== Task prompt ==
Only lines holding the word "Shown" are needed; copy each of them from the material.

== Records for this exercise ==
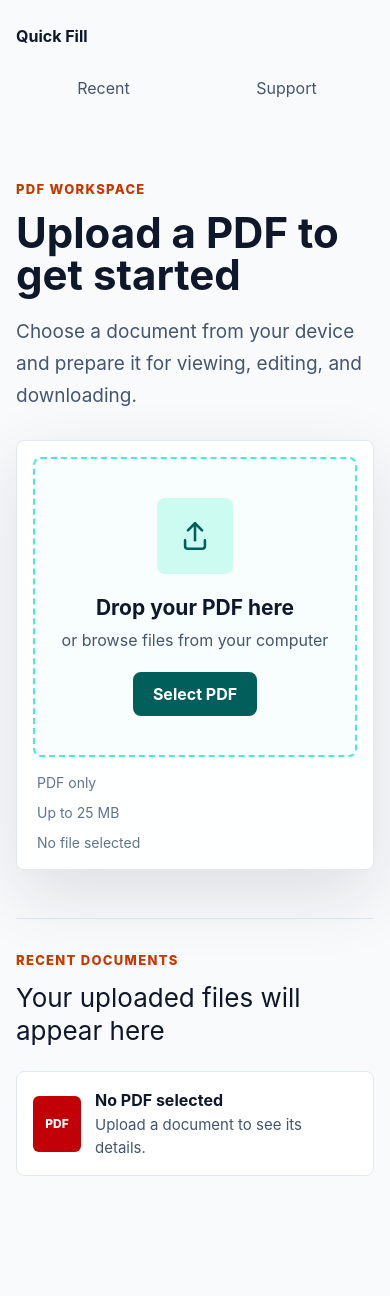
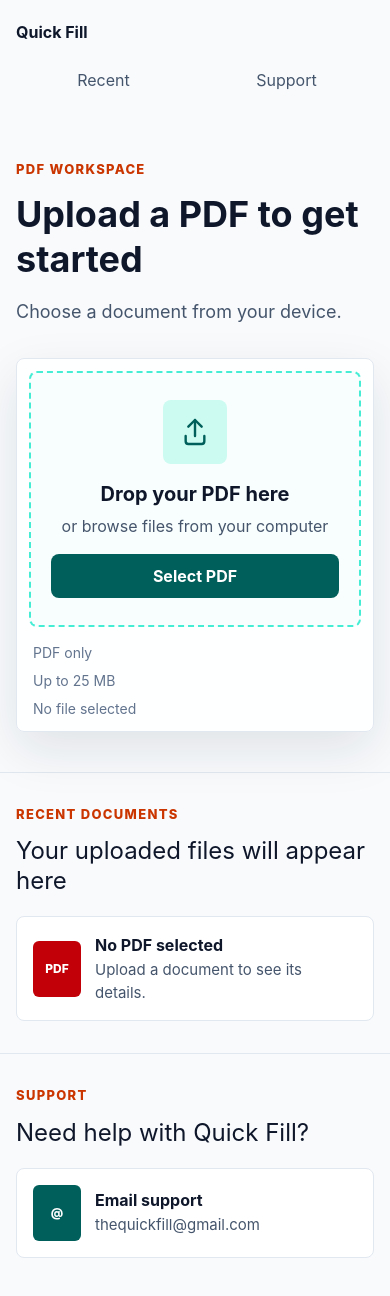
Before and after one commit to xtephani3/quick-fill, a React (Vite) app: page / in a window 390 px wide. Shown: the top 1296 px of the page. Before the commit the page ends 1232 px from the top, so only its background shows below. Built offline with nearby package versions, Linux system fonts and the light colour scheme.

Commit message:
update on ui

```diff
--- a/src/App.jsx
+++ b/src/App.jsx
@@ -1,8 +1,8 @@
 function App() {
   return (
-    <main className="min-h-svh bg-slate-50 text-slate-600">
+    <main className="min-h-svh overflow-x-hidden bg-slate-50 text-slate-600">
       <header
-        className="mx-auto flex w-[min(1120px,calc(100%-40px))] items-center justify-between gap-5 py-6 max-[520px]:w-[calc(100%-32px)] max-[520px]:flex-col max-[520px]:items-start md:w-[min(1120px,calc(100%-40px))]"
+        className="mx-auto flex w-full max-w-6xl items-center justify-between gap-4 px-4 py-5 sm:px-6 lg:px-8 max-[520px]:flex-col max-[520px]:items-start"
         aria-label="Application header"
       >
         <a
@@ -39,7 +39,7 @@ function App() {
       </header>
 
       <section
-        className="mx-auto grid w-[min(1120px,calc(100%-40px))] grid-cols-[minmax(0,0.9fr)_minmax(360px,1.1fr)] items-center gap-12 py-20 max-[820px]:w-[calc(100%-32px)] max-[820px]:grid-cols-1 max-[820px]:gap-7 max-[820px]:py-12"
+        className="mx-auto grid w-full max-w-6xl grid-cols-1 items-center gap-8 px-4 py-10 sm:px-6 sm:py-14 lg:grid-cols-[minmax(0,0.9fr)_minmax(360px,1.1fr)] lg:gap-12 lg:px-8 lg:py-20"
         aria-labelledby="upload-title"
       >
         <div className="text-left">
@@ -47,31 +47,30 @@ function App() {
             PDF workspace
           </p>
           <h1
-            className="mb-5 max-w-2xl text-[clamp(42px,7vw,76px)] font-bold leading-none text-slate-900"
+            className="mb-4 max-w-2xl text-4xl font-bold leading-tight text-slate-900 sm:text-5xl sm:leading-none lg:text-7xl"
             id="upload-title"
           >
             Upload a PDF to get started
           </h1>
-          <p className="max-w-xl text-[19px] leading-8">
-            Choose a document from your device and prepare it for viewing,
-            editing, and downloading.
+          <p className="max-w-xl text-lg leading-7 sm:text-lg sm:leading-8">
+            Choose a document from your device.
           </p>
         </div>
 
         <section
-          className="rounded-lg border border-slate-200 bg-white/90 p-4 shadow-[0_24px_70px_rgba(22,28,36,0.12)]"
+          className="rounded-lg border border-slate-200 bg-white/90 p-3 shadow-[0_18px_50px_rgba(22,28,36,0.1)] sm:p-4 sm:shadow-[0_24px_70px_rgba(22,28,36,0.12)]"
           aria-label="PDF upload area"
         >
           <label
-            className="grid min-h-[340px] cursor-pointer place-items-center content-center gap-5 rounded-lg border-2 border-dashed border-teal-300 bg-teal-50/40 p-8 text-slate-600 hover:border-teal-800 hover:bg-teal-50 max-[820px]:min-h-[300px] max-[820px]:p-6"
+            className="grid min-h-64 cursor-pointer place-items-center content-center gap-4 rounded-lg border-2 border-dashed border-teal-300 bg-teal-50/40 p-5 text-slate-600 hover:border-teal-800 hover:bg-teal-50 sm:min-h-[300px] sm:gap-5 sm:p-6 lg:min-h-[340px] lg:p-8"
             htmlFor="pdf-upload"
           >
             <span
-              className="grid size-[76px] place-items-center rounded-lg bg-teal-100 text-teal-800"
+              className="grid size-16 place-items-center rounded-lg bg-teal-100 text-teal-800 sm:size-[76px]"
               aria-hidden="true"
             >
               <svg
-                className="size-[34px] fill-none stroke-current stroke-[1.8]"
+                className="size-8 fill-none stroke-current stroke-[1.8] sm:size-[34px]"
                 viewBox="0 0 24 24"
                 role="presentation"
                 strokeLinecap="round"
@@ -84,13 +83,13 @@ function App() {
             </span>
 
             <span className="grid gap-1.5 text-center">
-              <strong className="text-2xl text-slate-900 max-[520px]:text-[21px]">
+              <strong className="text-xl text-slate-900 sm:text-2xl">
                 Drop your PDF here
               </strong>
               <span>or browse files from your computer</span>
             </span>
 
-            <span className="inline-flex min-h-11 items-center justify-center rounded-lg bg-teal-800 px-5 font-bold text-white">
+            <span className="inline-flex min-h-11 w-full items-center justify-center rounded-lg bg-teal-800 px-5 font-bold text-white sm:w-auto">
               Select PDF
             </span>
           </label>
@@ -102,7 +101,7 @@ function App() {
             accept="application/pdf"
           />
 
-          <div className="flex flex-wrap justify-between gap-2.5 px-1 pt-4 text-sm text-slate-500 max-[520px]:flex-col">
+          <div className="flex flex-col gap-2 px-1 pt-4 text-sm text-slate-500 sm:flex-row sm:flex-wrap sm:justify-between sm:gap-2.5">
             <span>PDF only</span>
             <span>Up to 25 MB</span>
             <span>No file selected</span>
@@ -111,7 +110,7 @@ function App() {
       </section>
 
       <section
-        className="mx-auto flex w-[min(1120px,calc(100%-40px))] items-center justify-between gap-6 border-t border-slate-200 py-8 pb-14 text-left max-[820px]:w-[calc(100%-32px)] max-[820px]:flex-col max-[820px]:items-stretch"
+        className="mx-auto flex w-full max-w-6xl flex-col items-stretch gap-5 border-t border-slate-200 px-4 py-8 text-left sm:px-6 lg:flex-row lg:items-center lg:justify-between lg:gap-6 lg:px-8 lg:pb-14"
         id="recent"
         aria-labelledby="recent-title"
       >
@@ -120,7 +119,7 @@ function App() {
             Recent documents
           </p>
           <h2
-            className="m-0 text-[clamp(26px,4vw,38px)] leading-tight text-slate-900"
+            className="m-0 text-2xl leading-tight text-slate-900 sm:text-3xl lg:text-[38px]"
             id="recent-title"
           >
             Your uploaded files will appear here
@@ -128,7 +127,7 @@ function App() {
         </div>
 
         <div
-          className="flex min-w-[min(420px,100%)] items-center gap-3.5 rounded-lg border border-slate-200 bg-white p-4"
+          className="flex w-full min-w-0 items-center gap-3.5 rounded-lg border border-slate-200 bg-white p-4 lg:max-w-[420px]"
           aria-label="Empty recent file placeholder"
         >
           <span
@@ -145,6 +144,43 @@ function App() {
           </div>
         </div>
       </section>
+
+      <section
+        className="mx-auto flex w-full max-w-6xl flex-col items-stretch gap-5 border-t border-slate-200 px-4 py-8 pb-12 text-left sm:px-6 lg:flex-row lg:items-center lg:justify-between lg:gap-6 lg:px-8 lg:pb-14"
+        id="support"
+        aria-labelledby="support-title"
+      >
+        <div>
+          <p className="mb-3 text-[13px] font-extrabold uppercase tracking-widest text-orange-700">
+            Support
+          </p>
+          <h2
+            className="m-0 text-2xl leading-tight text-slate-900 sm:text-3xl lg:text-[38px]"
+            id="support-title"
+          >
+            Need help with Quick Fill?
+          </h2>
+        </div>
+
+        <a
+          className="flex w-full min-w-0 items-center gap-3.5 rounded-lg border border-slate-200 bg-white p-4 text-slate-600 no-underline hover:border-teal-300 hover:bg-teal-50 focus-visible:border-teal-300 focus-visible:bg-teal-50 lg:max-w-[420px]"
+          href="mailto:thequickfill@gmail.com"
+          aria-label="Email Quick Fill support at thequickfill@gmail.com"
+        >
+          <span
+            className="grid h-14 w-12 shrink-0 place-items-center rounded-md bg-teal-800 text-xs font-extrabold text-white"
+            aria-hidden="true"
+          >
+            @
+          </span>
+          <div className="min-w-0">
+            <strong className="text-slate-900">Email support</strong>
+            <p className="mt-0.5 break-all text-[15px]">
+              thequickfill@gmail.com
+            </p>
+          </div>
+        </a>
+      </section>
     </main>
   )
 }
```
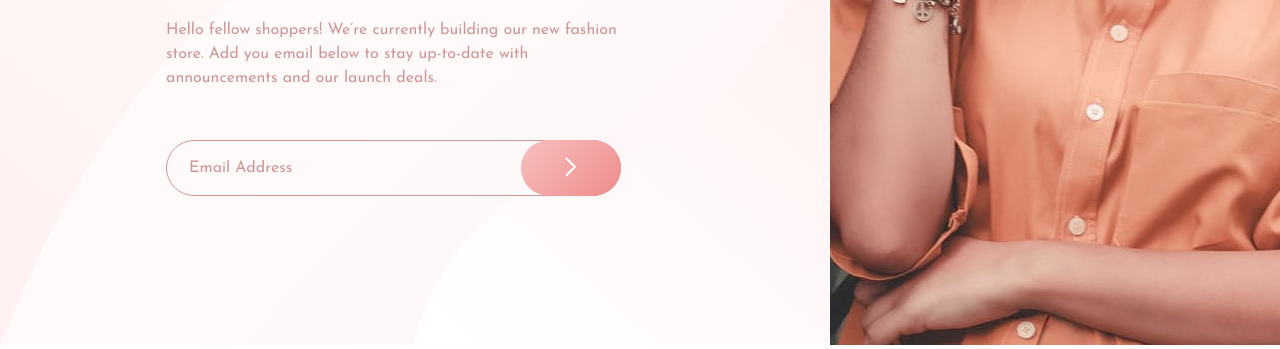
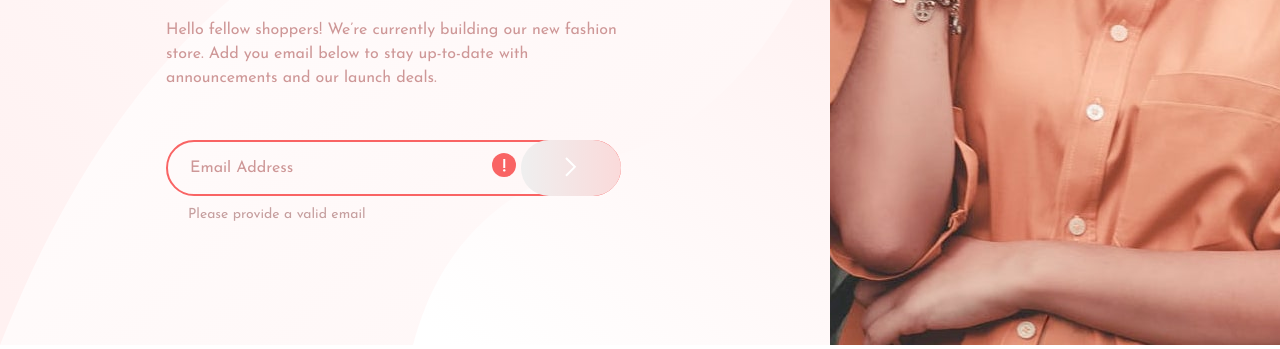
Before and after one commit to KaioDelmondes/FrontWeb, a plain HTML site: page Iniciante/base-apparel-coming-soon-master/index.html in a window 1280 px wide. Both pictures are taken after a click on the button 571 px from the left and 623 px from the top of the page. Shown: the part 455-804 px from the top of the page. Drawn offline with Linux system fonts and the light colour scheme.

Commit message:
Modelo flexbox concluído com validação de formulário.

```diff
--- a/Iniciante/base-apparel-coming-soon-master/index.html
+++ b/Iniciante/base-apparel-coming-soon-master/index.html
@@ -9,8 +9,6 @@
   <link href="https://fonts.googleapis.com/css2?family=Josefin+Sans:wght@300;400;600&display=swap" rel="stylesheet">
 
   <link rel="stylesheet" href="./style.css">
-
-  <script src="script.js"></script>
 
   <link rel="icon" type="image/png" sizes="32x32" href="./images/favicon-32x32.png">
 
@@ -40,12 +38,16 @@
             announcements and our launch deals.
           </p>
         </div>
-        <div id="email-space">
-          <input name="email-input" type="text" placeholder="Email Address">
-          <button onclick="invalid()">
-            <img src="./images/icon-arrow.svg" alt="Submit">
-          </button>
-        </div>
+        <form id="email-space" action="">
+          <input id="email-input" class="valid-input" type="text" placeholder="Email Address">
+          <div>
+            <img id="error-icon" src="./images/icon-error.svg" alt="">
+            <button id="signin-btn" type="button" class="valid-btn">
+              <img src="./images/icon-arrow.svg" alt="Submit">
+            </button>
+          </div>
+          <span id="error-msg"></span>
+        </form>
       </div>
     </div>
 
@@ -56,4 +58,5 @@
   </div>
 
 </body>
+<script src="main.js"></script>
 </html>
--- /dev/null
+++ b/Iniciante/base-apparel-coming-soon-master/main.js
@@ -0,0 +1,34 @@
+const signBtn = document.getElementById('signin-btn');
+
+signBtn.addEventListener("click", (e) => {
+    e.preventDefault();
+
+    validateEmail();
+});
+
+function validateEmail () {
+    const rg = /^(([^<>()\[\]\\.,;:\s@"]+(\.[^<>()\[\]\\.,;:\s@"]+)*)|(".+"))@((\[[0-9]{1,3}\.[0-9]{1,3}\.[0-9]{1,3}\.[0-9]{1,3}])|(([a-zA-Z\-0-9]+\.)+[a-zA-Z]{2,}))$/;
+    const emailInput = document.getElementById('email-input');
+    const errorIcon = document.getElementById('error-icon');
+    const errorMsg = document.getElementById('error-msg');
+
+    if (!rg.test(emailInput.value)) {
+        addErrorStyle('Please provide a valid email');
+    } else {
+        removeErroStyle();
+    }
+
+    function addErrorStyle(errorMsgValue) {
+        errorIcon.style.display = "inline";
+        errorMsg.innerHTML = errorMsgValue;
+        emailInput.classList.add('invalid-input');
+        signBtn.classList.add('invalid-btn')
+    }
+
+    function removeErroStyle() {
+        errorIcon.style.display = "none";
+        errorMsg.innerHTML = '';
+        emailInput.classList.remove('invalid-input');
+        signBtn.classList.remove('invalid-btn');
+    }
+}
--- a/Iniciante/base-apparel-coming-soon-master/script.js
+++ /dev/null
@@ -1,3 +0,0 @@
-function invalid () {
-    const inputText = document.getElementsByName('email-input');
-}
--- a/Iniciante/base-apparel-coming-soon-master/style.css
+++ b/Iniciante/base-apparel-coming-soon-master/style.css
@@ -45,28 +45,59 @@ body {
     position: relative;
 }
 
-#email-space > input{
+#email-input{
     width: 100%;
     height: 100%;
     background-color: transparent;
     font-family: 'Josefin Sans', sans-serif;
     font-size: 1rem;
+    border-radius: 28px;
 }
-#email-space > input[type="text" i]{
+#email-input[type="text" i]{
     padding-left: 22px;
 }
-#email-space > input::placeholder {
+#email-input::placeholder {
     color: hsla(360, 36%, 70%, 1);
 }
 
-#email-space > button {
+.valid-input {
+    border: hsla(360, 36%, 70%, 1) 1px solid;
+}
+
+#email-space > div {
+    display: inline;
     position: absolute;
+    top: 0;
     right: 0;
     height: 100%;
+}
+
+#error-icon {
+    display: none;
+}
+
+#error-msg {
+    color: hsla(360, 26%, 70%, 1);
+    font-size: .875rem;
+    margin-left: 22px;
+}
+
+#signin-btn {
     border: none;
+    height: 100%;
+}
+
+.invalid-input {
+    border: 2px solid #F96464;
+}
+
+.valid-btn {
     background-image: linear-gradient(135deg,hsl(0, 80%, 86%), hsl(0, 74%, 74%));
 }
 
+.invalid-btn {
+    background-image: linear-gradient(270deg, #FADADA 0%, rgba(250, 200, 200, 0) 100%);
+}
 
 @media only screen and (max-width: 1440px){
     #presentation-space > div {
@@ -89,18 +120,18 @@ body {
 
     #email-space {
         margin-top: 50px;
+        margin-bottom: 10px;
         width: 455px;
         height: 56px;
     }
 
-    #email-space > input {
+    #signin-btn {
         border-radius: 28px;
-        border: hsla(360, 36%, 70%, 1) 1px solid;
+        width: 100px;
     }
 
-    #email-space > button {
-        border-radius: 28px;
-        width: 100px;
+    #email-input {
+        margin-bottom: 10px;
     }
 }
 
@@ -153,13 +184,13 @@ body {
         height: 48px;
     }
 
-    #email-space > input {
-        border-radius: 28px;
-        border: hsla(360, 36%, 70%, 1) 1px solid;
-    }
-
-    #email-space > button {
+    #signin-btn {
         border-radius: 28px;
         width: 64px;
     }
+
+
+    #email-input {
+        margin-bottom: 12px;
+    }
 }
```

== Result ==
Before and after one commit to xtephani3/quick-fill, a React (Vite) app: page / in a window 390 px wide. Shown: the top 1296 px of the page. Before the commit the page ends 1232 px from the top, so only its background shows below. Built offline with nearby package versions, Linux system fonts and the light colour scheme.
Before and after one commit to KaioDelmondes/FrontWeb, a plain HTML site: page Iniciante/base-apparel-coming-soon-master/index.html in a window 1280 px wide. Both pictures are taken after a click on the button 571 px from the left and 623 px from the top of the page. Shown: the part 455-804 px from the top of the page. Drawn offline with Linux system fonts and the light colour scheme.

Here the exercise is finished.